Fans marvel at Fred Couples’ syrupy smooth swing and the apparent ease with which he pounds powerful drives. The 1992 Masters winner’s tempo and flexibility are certainly extraordinary, but pure talent – which he has in abundance — isn’t the only thing that makes Couples unusual.
While most professional golfers are meticulous when it comes to aligning their feet, hips and shoulders, Couples’ setup isn’t anyone’s idea of square.
Unconventional move: Couples aligns his body well left of his target in what’s called an open stance.
When viewed from behind Couples, looking down the target line, you can see that his feet, hips and shoulders are aimed well to the left. This would normally indicate the player intends to play a fade (left-to-right shot) – not Couples. His shots often start right of the target and draw (turn right-to-left), a pretty amazing feat given where his body’s pointed.
Why it’s a problem for amateurs: For the average player – or even a very good one – such a leftward alignment leads to several potential problems. The most prevalent is a slice, caused when the clubface is open in relation to the swing path. In fact, many players will subconsciously compensate for the mis-alignment by leaving the clubface open in order to guide the ball back on line. There’s also the danger of hitting the ball exactly where you’re aimed.

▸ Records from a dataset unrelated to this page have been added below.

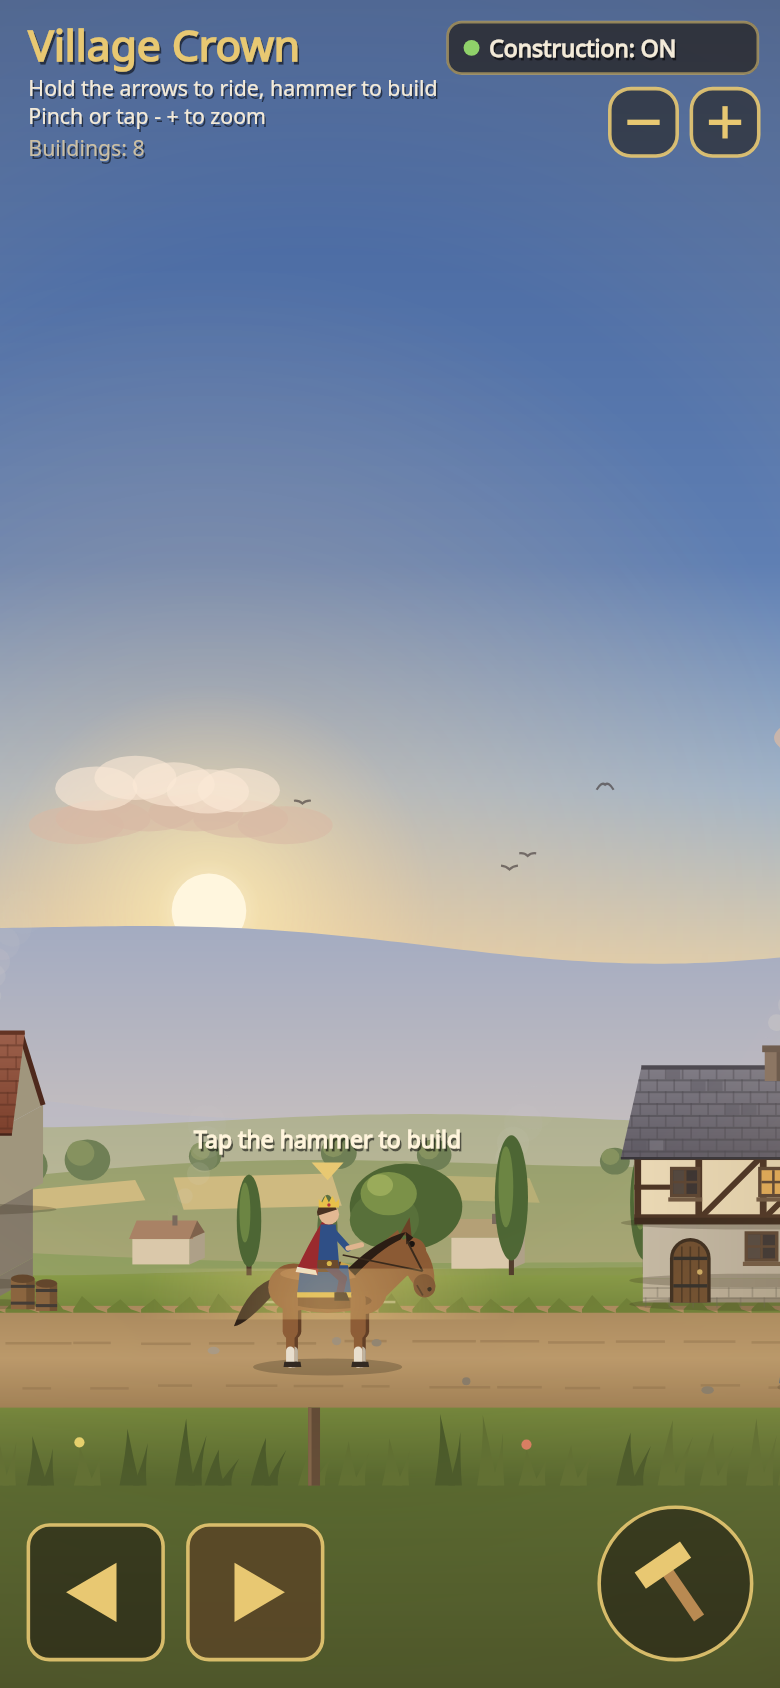
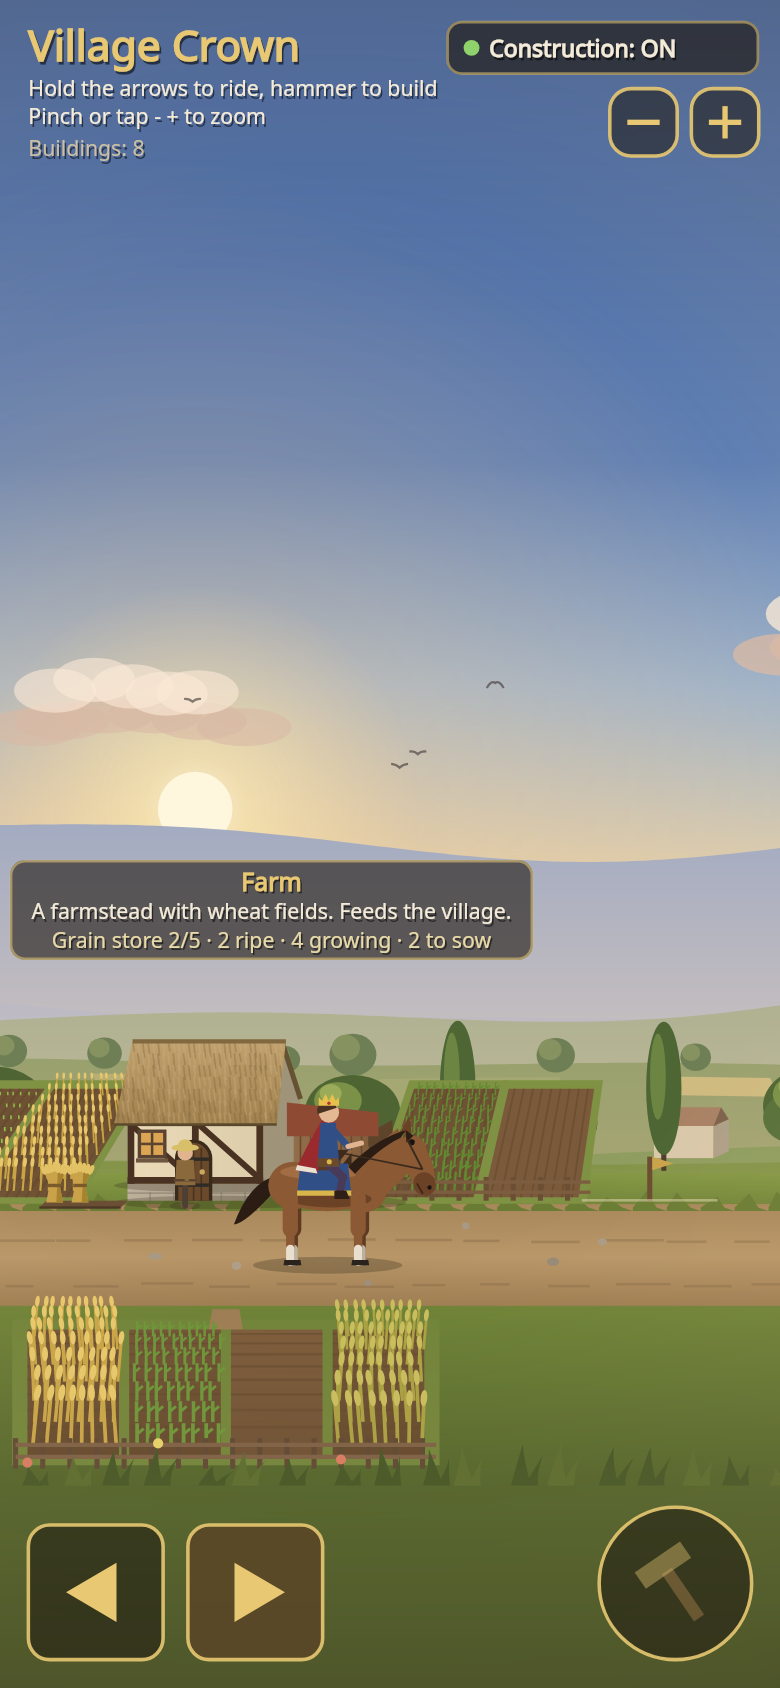
Keep building labels on screen on narrow phones

diff --git a/src/render/ui.ts b/src/render/ui.ts
@@ -331,16 +331,19 @@ export function drawPlotPrompt(ctx: Ctx, sx: number, base: number, time: number,
 }
 
 /** Name + purpose label over a finished building the rider is next to. */
-export function drawBuildingLabel(ctx: Ctx, b: Building, sx: number, y: number, k: number): void {
+export function drawBuildingLabel(ctx: Ctx, b: Building, sx: number, y: number, k: number, viewW: number): void {
   const def = BUILDINGS[b.type];
   const lines = [def.purpose];
   if (b.farm) {
     const n = (st: string) => b.farm!.plots.filter((p) => p.state === st).length;
     lines.push(`Grain store ${b.farm.storage}/${STORAGE_MAX} · ${n('ripe')} ripe · ${n('growing')} growing · ${n('fallow')} to sow`);
   }
+  ctx.font = `12px ${SERIF}`;
+  const w = Math.max(60, ...lines.map((l) => ctx.measureText(l).width)) + 24;
+  // keep the label on screen (it may be wider than a phone's view)
+  const half = (w / 2) * k + 6;
+  sx = half * 2 > viewW ? viewW / 2 : Math.max(half, Math.min(viewW - half, sx));
   around(ctx, sx, y, k, () => {
-    ctx.font = `12px ${SERIF}`;
-    const w = Math.max(60, ...lines.map((l) => ctx.measureText(l).width)) + 24;
     const h = 24 + lines.length * 16;
     panel(ctx, sx - w / 2, y - h - 4, w, h, 0.6);
     text(ctx, def.name, sx, y - h + 13, 14, GOLD, 'center', true);

diff --git a/src/render/scene.ts b/src/render/scene.ts
@@ -114,7 +114,7 @@ export function drawScene(ctx: Ctx, world: World, sv: SceneView): void {
     const sx = plot.x - camX;
     const b = getBuilding(world, plot.buildingId);
     if (!b) drawPlotPrompt(ctx, sx, BASE, world.time, sv.promptLabel, k);
-    else if (b.status === 'done') drawBuildingLabel(ctx, b, sx, BASE - BUILDINGS[b.type].height - 18, k);
+    else if (b.status === 'done') drawBuildingLabel(ctx, b, sx, BASE - BUILDINGS[b.type].height - 18, k, viewW);
   }
 }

How Couples gets away with it: Couples starts the downswing with a pronounced movement of the left hip. This begins a sequence which drops the club “inside” the line, so the clubhead traces a path that forms an X when crossing his body alignment. In other words, the clubhead doesn’t follow the line of his feet, hips and shoulders.
The cure: If you have a tendency to line up left and slice or pull the ball, your best bet is to correct your alignment flaw before making any swing changes. On the range, simply place one club pointing directly at your target, and another parallel to it. Place the ball just outside the first club, and align your feet alongside the second club. When you address the ball it may feel as though you’re aligned too far right. Try to ignore that sensation as you hit balls; your eyes will slowly adjust to sense the correct, on-target line.